The Sunday Times has claimed to have been "completely vindicated" over a court ruling on a story that accused a Tory party treasurer of offering access to David Cameron in exchange for party donations.
The paper's reporters went undercover to film Peter Cruddas explaining how donations could secure access to politicians and influence over policy making. The articles led to him being ostracised from the party, prompting him to resign, which he later claimed amounted to "constructive dismissal".
After Cruddas won a libel action against The Sunday Times in 2013, Cameron apologised and said: "I congratulate him on his victory and on the verdict he has won. I think it is very deserved."
But on Tuesday, the Court of Appeal largely overturned the original verdict, ordering Cruddas to repay most of the money he was awarded and labelling his behaviour "unacceptable, inappropriate and wrong".
"Cruddas was effectively saying to the journalists that if they donated large sums to the Conservative Party, they would have an opportunity to influence Government policy and to gain unfair commercial advantage through confidential meetings with the Prime Minister and other senior ministers," the judgment said.
The court said the paper had not proved its claim that Cruddas was prepared to break the law by accepting foreign donations and Cruddas could therefore keep £50,000 of the £180,000 he was awarded. He will also have to repay two thirds of the costs the paper had to cover.
In a statement, the paper said it was "completely vindicated for reporting that Peter Cruddas corruptly offered access to David Cameron and other leading members of the Government in exchange for donations".
It added: “This was an important public interest story. Our journalists acted with professionalism and integrity and with the full support of the newspaper’s editors and lawyers.
"They and the newspaper have fought this case for three years.
"Today's judgment confirms that journalism, and in particular undercover journalism, plays a key role in exposing the conversations behind closed doors, that feed public mistrust. In so doing, it serves a vital purpose in a democracy."
Despite losing most of the money awarded and having his conduct branded "wrong", Cruddas maintained he remained "overall winner" and said it was "no victory" for the paper as they still came out having to pay him damages.
He said: “Naturally I am disappointed that the Court of Appeal has allowed part of the Sunday Times’ appeal... The court has said that the newspaper failed 'by a wide margin' to justify their suggestion that I was prepared to break UK electoral law by accepting foreign donations.
"What is more, they have confirmed that based on the Judge’s assessment of the oral evidence which he heard from the Sunday Times journalists, there is no basis for overturning his decision that they were malicious and knew that suggestion to be untrue."
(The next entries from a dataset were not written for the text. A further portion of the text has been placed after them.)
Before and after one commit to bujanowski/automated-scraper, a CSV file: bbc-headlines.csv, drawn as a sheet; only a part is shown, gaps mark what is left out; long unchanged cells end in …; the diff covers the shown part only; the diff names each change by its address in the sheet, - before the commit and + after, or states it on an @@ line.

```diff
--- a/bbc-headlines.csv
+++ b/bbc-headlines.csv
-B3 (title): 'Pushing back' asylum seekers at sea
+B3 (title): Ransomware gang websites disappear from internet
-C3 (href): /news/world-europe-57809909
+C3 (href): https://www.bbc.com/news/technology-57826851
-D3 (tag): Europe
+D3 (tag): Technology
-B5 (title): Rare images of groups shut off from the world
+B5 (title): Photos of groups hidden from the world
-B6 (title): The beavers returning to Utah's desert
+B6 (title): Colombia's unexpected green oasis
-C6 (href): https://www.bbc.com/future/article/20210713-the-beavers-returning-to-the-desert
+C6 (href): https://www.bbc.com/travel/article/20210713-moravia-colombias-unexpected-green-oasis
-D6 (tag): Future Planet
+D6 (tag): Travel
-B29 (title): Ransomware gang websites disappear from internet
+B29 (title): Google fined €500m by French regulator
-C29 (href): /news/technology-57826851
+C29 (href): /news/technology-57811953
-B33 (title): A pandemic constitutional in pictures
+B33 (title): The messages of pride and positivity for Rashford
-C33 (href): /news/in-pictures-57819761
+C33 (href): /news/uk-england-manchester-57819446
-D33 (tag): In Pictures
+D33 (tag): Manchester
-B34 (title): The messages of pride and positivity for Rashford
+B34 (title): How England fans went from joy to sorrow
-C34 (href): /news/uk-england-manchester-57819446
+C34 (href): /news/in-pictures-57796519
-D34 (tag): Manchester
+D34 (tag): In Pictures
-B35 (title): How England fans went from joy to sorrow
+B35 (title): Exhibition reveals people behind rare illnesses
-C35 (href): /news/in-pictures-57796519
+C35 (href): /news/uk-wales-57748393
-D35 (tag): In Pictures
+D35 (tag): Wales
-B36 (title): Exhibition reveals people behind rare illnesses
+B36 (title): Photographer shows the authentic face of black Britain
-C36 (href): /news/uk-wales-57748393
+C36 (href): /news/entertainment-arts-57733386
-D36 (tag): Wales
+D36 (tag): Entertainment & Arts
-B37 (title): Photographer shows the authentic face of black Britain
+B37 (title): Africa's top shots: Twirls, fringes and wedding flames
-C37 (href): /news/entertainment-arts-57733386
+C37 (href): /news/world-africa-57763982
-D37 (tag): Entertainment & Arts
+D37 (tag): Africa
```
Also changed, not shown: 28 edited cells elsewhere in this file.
Heidi Blake, one of the reporters involved who now works at BuzzFeed, tweeted that the Gold Inquiry into Tory party donations should be resurrected:
S.Times has fought for 3 yrs to defend articles exposing Cruddas's offer of access, chances to influence policy & insider info to big donors— Heidi Blake (@HeidilBlake) March 17, 2015
Gold Inquiry into Tory donations was mothballed when Cruddas sued & should be urgently reopened in wake of Court of Appeal corruption ruling— Heidi Blake (@HeidilBlake) March 17, 2015
Jonathan Calvert, editor of the paper's investigate Insight team, tweeted:
Sunday Times delighted to be vindicated by Court of Appeal in Cash for Cameron case against ex Tory treasurer Peter Cruddas.— Jonathan Calvert (@JCalvertST) March 17, 2015
The Huffington Post UK asked the Conservative Party about the Gold inquiry and what Cameron thought of the appeal decision, in light of the fact he praised the original verdict. As this article went live, they had not replied.